Opponents of the reservoir did not neglect to put forward responsible alternatives. They pointed out that Hoopes reservoir, at that time operated exclusively for the City of Wilmington, had sufficient water to supply the projected needs of the entire county for several decades. The proposal for an Interconnect between the various water suppliers in the county was made. It was also pointed out that vast untapped ground water supplies were still available. The Sierra Club suggested out that "Desalinization methods continue to improve in economic feasibility, and … may eventually be the most economical supply source for many urban areas."

The state line proved to be an impediment to the project. Although many Delaware public officials were initially supportive, most Pennsylvania public officials were more skeptical. Local township officials were concerned about the disruption the project would cause. A delegation from the Watershed Association, including Gwen Cramer, Jan Kalb, Jack and Anne Murray, and others went to Harrisburg to visit Morris Goddard, State Secretary of the Dept. of Forest and Waters, in an attempt to dissuade Pennsylvania from supporting the project. They spread out maps on the floor of the office, and Jan recalls thinking they were getting through when he got out from behind his desk and got down on the floor to study the maps with them.

The plans for the massive White Clay Creek dam and reservoir began to unravel in the mid-70's. By then the project had aroused considerable public opposition. A Population Consortium consisting of several agencies came up with new population projections that were far more realistic than those used in the Whitman-Requardt study. Some of the suggestions previously put forth by the opponents of the reservoir were found to be practical and were eventually implemented.
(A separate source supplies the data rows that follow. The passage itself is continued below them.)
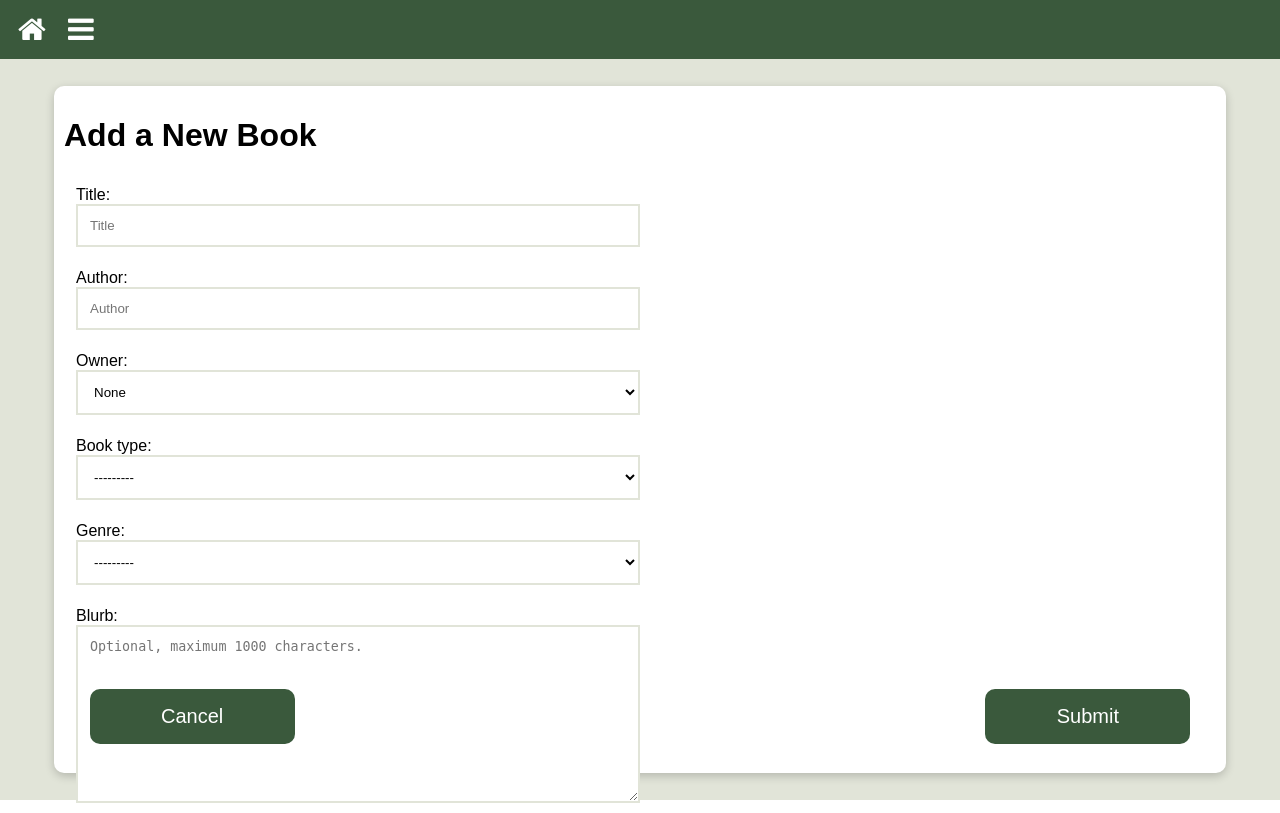
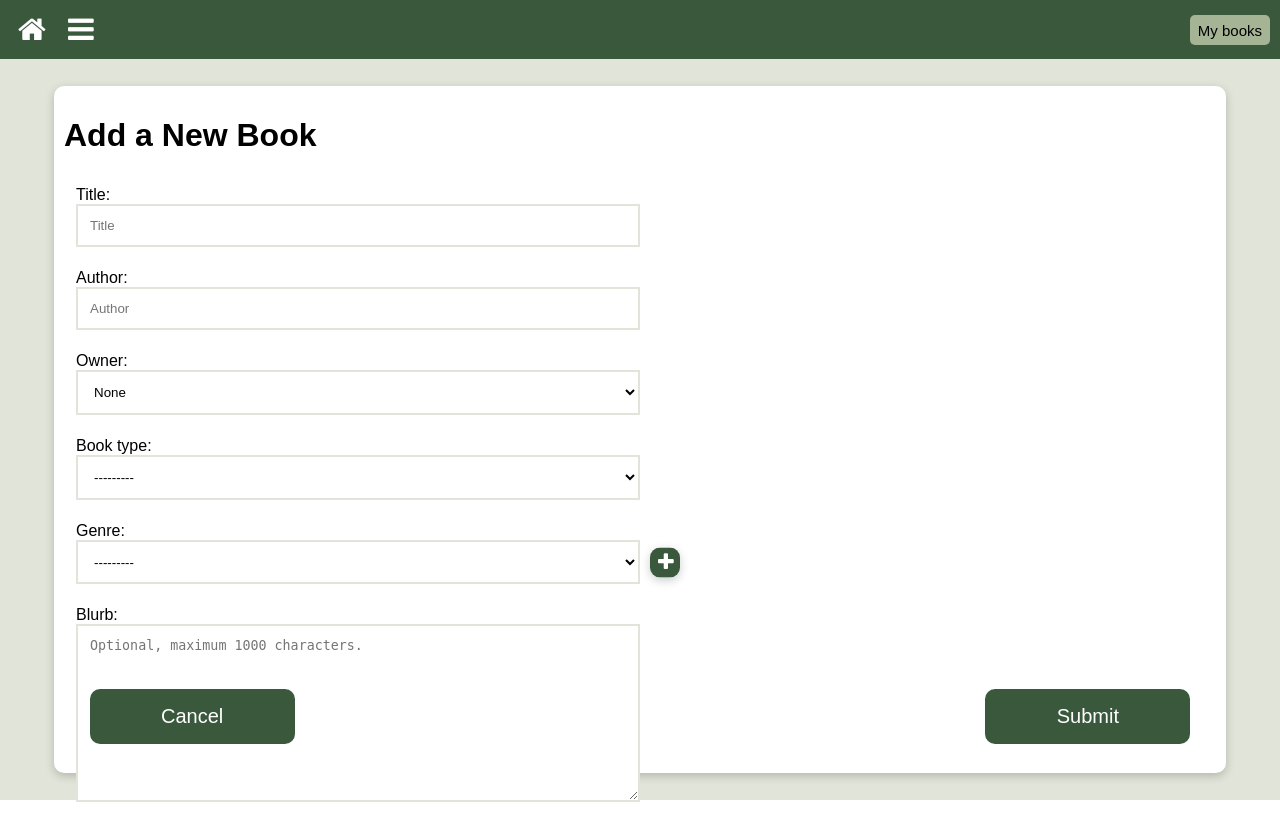
Before and after one commit to Koifly/swag-library-website, a Django app: page /book in a window 1280 px wide. Run offline with Django 5.2, Linux system fonts and the light colour scheme; a user stored in the database is signed in; data comes from the database, SQL or seed files in the repository; both versions use the stored data as it was after the commit; parts of the project's set-up code (start-up, migrations or seed data) failed here and were passed over; some web fonts are replaced.

Commit message:
Add genre, layout, my books view

```diff
--- a/main/library/contexts.py
+++ b/main/library/contexts.py
@@ -52,6 +52,10 @@ list_context_base = {
     'all' : {
         'title' : "All books",
         'intro' : "That's a lot of books man!",
+    },
+    'user' : {
+        'title' : "My books",
+        'intro' : "All the books you've added so far...",
     }
 }
 
@@ -61,11 +65,17 @@ def get_list_context(booktype_url, genre_url):
     if booktype_url == "all":
         context['list'] = Book.objects.all()
     else:
-        booktype = booktype_url.capitalize()
+        booktype = booktype_url.title()
         if genre_url:
-            genre = genre_url.capitalize()
+            genre = genre_url.title()
             context['list'] = Book.objects.filter(booktype__booktype=booktype).filter(genre__genre=genre)
         else:
             context['list'] = Book.objects.filter(booktype__booktype=booktype)
 
     return context
+
+def get_user_context(user):
+    context = list_context_base['user']
+    context['list'] = Book.objects.filter(owner=user)
+
+    return context
--- a/main/library/forms.py
+++ b/main/library/forms.py
@@ -19,28 +19,28 @@ class AddBook(forms.ModelForm):
 
         widgets = {
             'title': forms.TextInput(attrs={
-                'class': 'text-input',
+                'class': 'form-input',
                 'placeholder': 'Title'
             }),
             'author': forms.TextInput(attrs={
-                'class': 'text-input',
+                'class': 'form-input',
                 'placeholder': 'Author'
             }),
             'owner': forms.Select(attrs={
-                'class': 'text-input'
+                'class': 'form-input'
             }),
             'booktype': forms.Select(attrs={
-                'class': 'text-input'
+                'class': 'form-input'
             }),
             'genre': forms.Select(attrs={
-                'class': 'text-input'
+                'class': 'form-input'
             }),
             'blurb': forms.Textarea(attrs={
-                'class': 'text-input',
+                'class': 'form-input',
                 'placeholder': 'Optional, maximum 1000 characters.'
             }),
             'tags': forms.TextInput(attrs={
-                'class': 'text-input',
+                'class': 'form-input',
                 'placeholder': 'Write your tags here, separated by commmas.'
             })
         }
@@ -74,28 +74,28 @@ class EditBook(forms.ModelForm):
 
         widgets = {
             'title': forms.TextInput(attrs={
-                'class': 'text-input',
+                'class': 'form-input',
                 'placeholder': 'Title'
             }),
             'author': forms.TextInput(attrs={
-                'class': 'text-input',
+                'class': 'form-input',
                 'placeholder': 'Author'
             }),
             'owner': forms.Select(attrs={
-                'class': 'text-input'
+                'class': 'form-input'
             }),
             'booktype': forms.Select(attrs={
-                'class': 'text-input'
+                'class': 'form-input'
             }),
             'genre': forms.Select(attrs={
-                'class': 'text-input'
+                'class': 'form-input'
             }),
             'blurb': forms.Textarea(attrs={
-                'class': 'text-input',
+                'class': 'form-input',
                 'placeholder': 'Optional, maximum 1000 characters.'
             }),
             'tags': forms.TextInput(attrs={
-                'class': 'text-input',
+                'class': 'form-input',
                 'placeholder': 'Write your tags here, separated by commmas.'
             })
         }
@@ -111,10 +111,10 @@ class BorrowBook(forms.ModelForm):
         fields = ["status", "borrower"]
         widgets = {
             'status': forms.Select(attrs={
-                'class': 'text-input'
+                'class': 'form-input'
             }),
             'borrower': forms.Select(attrs={
-                'class': 'text-input'
+                'class': 'form-input'
             })
         }
 
@@ -124,7 +124,17 @@ class BorrowBook(forms.ModelForm):
 class AddGenre(forms.ModelForm):
     class Meta:
         model = Genre
-        fields = ["genre"]
+        fields = ["booktype", "genre"]
         labels = {
+            "booktype": "Booktype",
             "genre": "Genre",
         }
+
+        widgets = {
+            'booktype': forms.Select(attrs={
+                'class': 'form-input'
+            }),
+            'genre': forms.TextInput(attrs={
+                'class': 'form-input'
+            })
+        }
--- a/main/library/urls.py
+++ b/main/library/urls.py
@@ -4,12 +4,16 @@ from . import views
 urlpatterns = [
     path("", views.home, name="home"),
 
+    path("new-genre", views.add_genre),
+
     path("book", views.book_form),
     path("book/edit-id:<slug:book>", views.book_form),
+
     path("borrow", views.borrow, name="borrow"),
     path("availability", views.availability, name="availability"),
     path("ajax/load-genres/", views.load_genres, name="ajax_load_genres"),
 
+    path("user/<slug:user>", views.my_books),
     path("<slug:booktype>", views.list),
     path("<slug:booktype>/<slug:genre>", views.list),
 ]
--- a/main/library/views.py
+++ b/main/library/views.py
@@ -1,6 +1,6 @@
 import os
 
-from .contexts import get_list_context, header_context
+from .contexts import *
 from .forms import AddBook, AddGenre, EditBook, BorrowBook
 from .models import Book, Genre, BookType
 
@@ -35,7 +35,7 @@ def book_form(request, book=None):
             bookform = bookform = AddBook(request.POST)
         if bookform.is_valid():
             bookform.save()
-            return redirect("/all")
+            return redirect("/user/" + request.user.first_name)
     else:
         if book:
             book_instance = Book.objects.get(id=book)
@@ -72,10 +72,29 @@ def borrow(request):
     return HttpResponseRedirect(request.META.get('HTTP_REFERER'))
 
 @login_required(login_url="/login/")
+def add_genre(request):
+    if request.method == "POST":
+        form = AddGenre(request.POST)
+        if form.is_valid():
+            form.save()
+            return redirect("/book")
+    else:
+        form = AddGenre()
+    context = header_context | {'form': form}
+    return render(request, 'forms/genre_form.html', context)
+
+@login_required(login_url="/login/")
 def list(request, booktype="all", genre=None):
     template = loader.get_template('list.html')
-
     list_context = get_list_context(booktype, genre)
     context = header_context | list_context
 
     return HttpResponse(template.render(context, request))
+
+@login_required(login_url="/login/")
+def my_books(request, user):
+    template = loader.get_template('list.html')
+    list_context = get_user_context(user[0])
+    context = header_context | list_context
+
+    return HttpResponse(template.render(context, request))
--- a/main/static/css/assets/buttons.css
+++ b/main/static/css/assets/buttons.css
@@ -2,7 +2,6 @@
 
 /* Button with text */
 .text-button {
-    border-radius: 10px;
     border-color: transparent;
 
     background-color: var(--main-green);
@@ -21,6 +20,7 @@
 }
 
 .text-large {
+    border-radius: 10px;
     width: 205px;
     height: 55px;
 
@@ -28,6 +28,7 @@
 }
 
 .text-small {
+    border-radius: 5px;
     width: auto;
     height: 30px;
 
--- a/main/static/css/form.css
+++ b/main/static/css/form.css
@@ -18,7 +18,7 @@
     padding: 10px;
 }
 
-.text-input {
+.form-input {
     display: block;
     width: 50%;
     padding: 0.75rem;
@@ -29,6 +29,16 @@
     transition: background 0.2s, border-color 0.2s;
 }
 
-.text-input:focus {
+.form-input:focus {
     box-shadow: 0 0 5px rgba(0, 0, 0, 0.2);
 }
+
+.genre-container {
+    display: flex;
+    height: 44px;
+}
+
+.genre {
+    background-color: var(--main-green);
+    box-shadow: 0 3px 10px rgb(0 0 0 / 0.2);
+}
--- a/main/static/css/header.css
+++ b/main/static/css/header.css
@@ -14,6 +14,7 @@
     padding: 0;
 
     list-style: none;
+    z-index:9;
 }
 
 .dropdown-content li {
@@ -98,3 +99,17 @@ ul li ul:hover {
     background: transparent;
     border: transparent;
 }
+
+
+/* My books */
+.light {
+    background-color: var(--secondary-green) !important;
+    color: black !important;
+}
+
+.centered {
+    float:right;
+    -ms-transform: translateY(50%);
+    transform: translateY(50%);
+    margin-right: 10px;
+}
--- a/main/static/css/list.css
+++ b/main/static/css/list.css
@@ -10,19 +10,25 @@
 
 .list-container {
     position: absolute;
-    margin-left: auto;
-    margin-right: auto;
-
     max-height: 60%;
     overflow-x: hidden;
-    overflow-y: auto;
+    overflow-y: scroll;
+    display:block;
+
+    border: 1px solid var(--main-grey);
+    left: 0;
+    right: 0;
+    margin: 0 auto;
+    padding: 10px;
+    width: 85%;
+
 }
 
 .list-table{
+    width: 100%;
     white-space: nowrap;
-    width: 90%;
+    table-layout: fixed;
     border-collapse: collapse;
-    table-layout: fixed;
 }
 
 .list-table tr {
@@ -36,7 +42,7 @@
 
 .list-table th,
 .list-table td {
-    padding: 2px;
+    padding-bottom: 2px;
     overflow: hidden;
     text-overflow: ellipsis;
 
@@ -81,3 +87,8 @@
     font-size: 15px;
     color: var(--accent-blue);
 }
+
+.unavailable {
+    font-size: 15px;
+    color: var(--accent-red);
+}
--- a/main/templates/forms/book_form.html
+++ b/main/templates/forms/book_form.html
@@ -25,6 +25,13 @@
                         {{ book.booktype }}
                     {% elif book and field.name == "genre" %}
                         {{ book.genre.genre }}
+                    {% elif not book and field.name == "genre"%}
+                        <div class="genre-container">
+                        {{ field }}
+                        <button class="iconbtn iconbtn-small genre" onclick="window.location.href='/new-genre';">
+                            <i class="fa white fa-plus"></i>
+                        </button>
+                        </div>
                     {% else %}
                         {{ field }}
                     {% endif %}
--- a/main/templates/forms/borrow.html
+++ b/main/templates/forms/genre_form.html
@@ -1,18 +1,18 @@
 {% extends "base.html" %}
 {% load static %}
 
-{% block title %}Borrow{% endblock %}
+{% block title %}Add a new Book{% endblock %}
 
 {% block container %}list{% endblock %}
 
 {% block content %}
 <div class="main">
     <div class="text-container">
-        <h1>Borrow {{ book.title }}</h1>
+        <h1>Add a New Genre</h1>
 
         <form method="POST">
             {% csrf_token %}
-            {% for field in bookform %}
+            {% for field in form %}
                 <div class="field-container">
                     {{ field.errors }}
                     {{ field.label_tag }} <br> {{ field }}
--- a/main/templates/header.html
+++ b/main/templates/header.html
@@ -22,4 +22,8 @@
             </ul>
         </div>
     </div>
+
+    <div>
+        <button class="text-button text-small light centered" onclick="window.location.href='/user/{{ user.first_name }}';">My books</button>
+    </div>
 </header>
--- a/main/templates/home.html
+++ b/main/templates/home.html
@@ -8,7 +8,7 @@
     <div class="image"></div>
     <div class="main">
         <div class="text-container">
-            <h1>Welcome to the Library {{ user.first_name }}!</h1>
+            <h1>Welcome to the Library {{ user }}!</h1>
             <p>Click below to add a book, or browse the library via the menu above.</p>
             <p>Website by Rayen, art by Honey.</p>
             <button class="text-button text-large add-book" style="bottom: 60px;" onclick="window.location.href='/book';">Add a book</button>
--- a/main/templates/list.html
+++ b/main/templates/list.html
@@ -27,12 +27,12 @@
                             {% if item.booktype.booktype == "Series" %}
                                 <td>-</td>
                             {% else %}
-                                <td>{{ item.get_status_display}}</td>
+                                <td>{{ item.get_status_display }}</td>
                             {% endif %}
                             <td>{{ item.get_owner_display }}</td>
                             <td>
-                                <button class="iconbtn iconbtn-small action" expanded="false" id="{{ item.id }}" onclick="toggle(this.id)"><i class="fa black fa-angle-up" id="icon_{{ item.id }}"></i></button></td>
-                            <br>
+                                <button class="iconbtn iconbtn-small action" expanded="false" id="{{ item.id }}" onclick="toggle(this.id)"><i class="fa black fa-angle-up" id="icon_{{ item.id }}"></i></button>
+                            </td>
                             <tr class="hidden-info expanded-row" id="blurb_{{ item.id }}">
                                 {% if item.blurb %}
                                     <td class="long-text" colspan="2">{{ item.blurb }}</td>
```
Also changed, not shown: main/templates/list_actions.html (+15 -8 lines), main/db.sqlite3, main/static/css/background.png.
An Interconnect system was developed which allowed the various water supply systems in the county to transfer water from one system to another when needed. In 1979 the City of Wilmington agreed to allow water from Hoopes reservoir to be used elsewhere in the county in times of need. These developments combined to undermine any justification for proceeding with the project.

The story of the reservoir had a happy ending in 1984 when DuPont, realizing that the reservoir plans would never come about, generously donated the land it had acquired to the States of Delaware and Pennsylvania to establish the White Clay Creek Preserve. Today, we owe a debt to both the proponents and opponents of the reservoir. The proponents, although unsuccessful in their plans to build a reservoir, succeeded in locking up the land and sparing the White Clay valley the sprawl and development that has afflicted so much of the surrounding area. This land, along with additional land acquired since then, is now being enjoyed for recreational and educational purposes and is providing habitat for a wide variety of plants and animals.

Jan Kalb attributes the success of the years long campaign to stubbornness. "We were the most stubborn of the people involved, and it payed off". Bob Taylor concurs on the importance of persistence and also cites the willingness to go to "meetings … lots of meetings".